▶ _What you should do_
Skip any pictures. Repeat the data exactly, from its first line through the line that holds "Documentation : bot", both included.

▶ _Data provided_
+===+

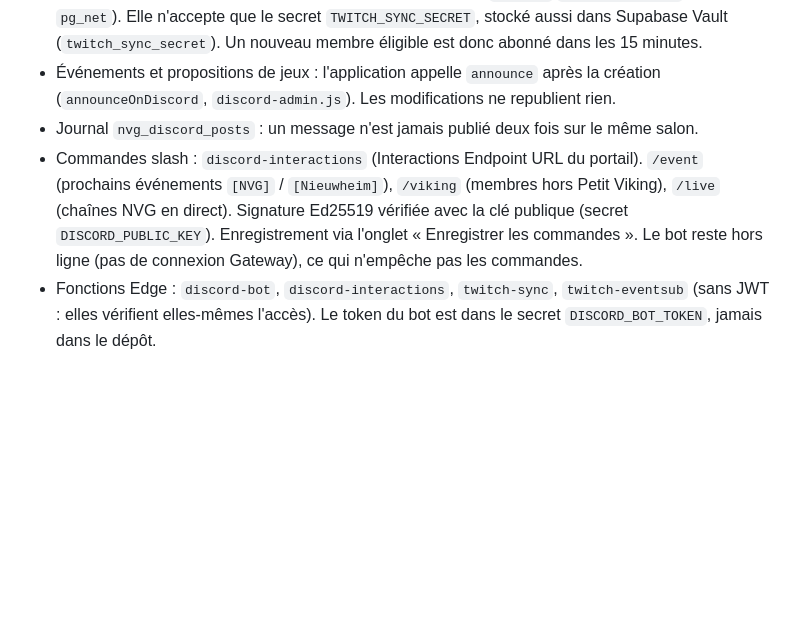
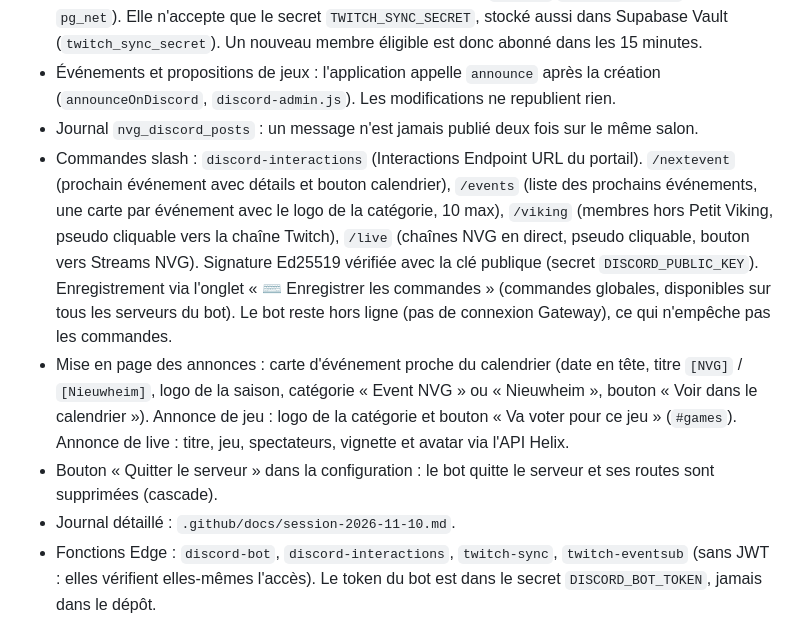
Before and after one commit to AsterZKalhan/NVG-App, a Markdown page: NOTES.md, the part around the change. GitHub-like rendering; blank space fills up the shorter version.

Commit message:
Documentation : bot Discord NVG Vikingbot (session 10 novembre)

```diff
--- a/NOTES.md
+++ b/NOTES.md
@@ -114,7 +114,10 @@ Fonction Edge `contact-message` (sans JWT) : reçoit le formulaire public (`cont
 - Live instantané : `twitch-sync` abonne chaque chaîne éligible à `stream.online` (EventSub) ; `twitch-eventsub` relaie à `discord-bot`, qui vérifie l'éligibilité dans `nvg_streamers`. `twitch-sync` est appelée automatiquement toutes les 15 minutes par la tâche `pg_cron` `nvg-twitch-sync` (via `pg_net`). Elle n'accepte que le secret `TWITCH_SYNC_SECRET`, stocké aussi dans Supabase Vault (`twitch_sync_secret`). Un nouveau membre éligible est donc abonné dans les 15 minutes.
 - Événements et propositions de jeux : l'application appelle `announce` après la création (`announceOnDiscord`, `discord-admin.js`). Les modifications ne republient rien.
 - Journal `nvg_discord_posts` : un message n'est jamais publié deux fois sur le même salon.
-- Commandes slash : `discord-interactions` (Interactions Endpoint URL du portail). `/event` (prochains événements `[NVG]` / `[Nieuwheim]`), `/viking` (membres hors Petit Viking), `/live` (chaînes NVG en direct). Signature Ed25519 vérifiée avec la clé publique (secret `DISCORD_PUBLIC_KEY`). Enregistrement via l'onglet « Enregistrer les commandes ». Le bot reste hors ligne (pas de connexion Gateway), ce qui n'empêche pas les commandes.
+- Commandes slash : `discord-interactions` (Interactions Endpoint URL du portail). `/nextevent` (prochain événement avec détails et bouton calendrier), `/events` (liste des prochains événements, une carte par événement avec le logo de la catégorie, 10 max), `/viking` (membres hors Petit Viking, pseudo cliquable vers la chaîne Twitch), `/live` (chaînes NVG en direct, pseudo cliquable, bouton vers Streams NVG). Signature Ed25519 vérifiée avec la clé publique (secret `DISCORD_PUBLIC_KEY`). Enregistrement via l'onglet « ⌨️ Enregistrer les commandes » (commandes globales, disponibles sur tous les serveurs du bot). Le bot reste hors ligne (pas de connexion Gateway), ce qui n'empêche pas les commandes.
+- Mise en page des annonces : carte d'événement proche du calendrier (date en tête, titre `[NVG]` / `[Nieuwheim]`, logo de la saison, catégorie « Event NVG » ou « Nieuwheim », bouton « Voir dans le calendrier »). Annonce de jeu : logo de la catégorie et bouton « Va voter pour ce jeu » (`#games`). Annonce de live : titre, jeu, spectateurs, vignette et avatar via l'API Helix.
+- Bouton « Quitter le serveur » dans la configuration : le bot quitte le serveur et ses routes sont supprimées (cascade).
+- Journal détaillé : `.github/docs/session-2026-11-10.md`.
 - Fonctions Edge : `discord-bot`, `discord-interactions`, `twitch-sync`, `twitch-eventsub` (sans JWT : elles vérifient elles-mêmes l'accès). Le token du bot est dans le secret `DISCORD_BOT_TOKEN`, jamais dans le dépôt.
 
 ### Live Twitch
```
Also changed, not shown: .github/docs/session-2026-11-10.md (added, +111 -0 lines).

+===+

▶ _Task solution_
Before and after one commit to AsterZKalhan/NVG-App, a Markdown page: NOTES.md, the part around the change. GitHub-like rendering; blank space fills up the shorter version.

Commit message:
Documentation : bot Discord NVG Vikingbot (session 10 novembre)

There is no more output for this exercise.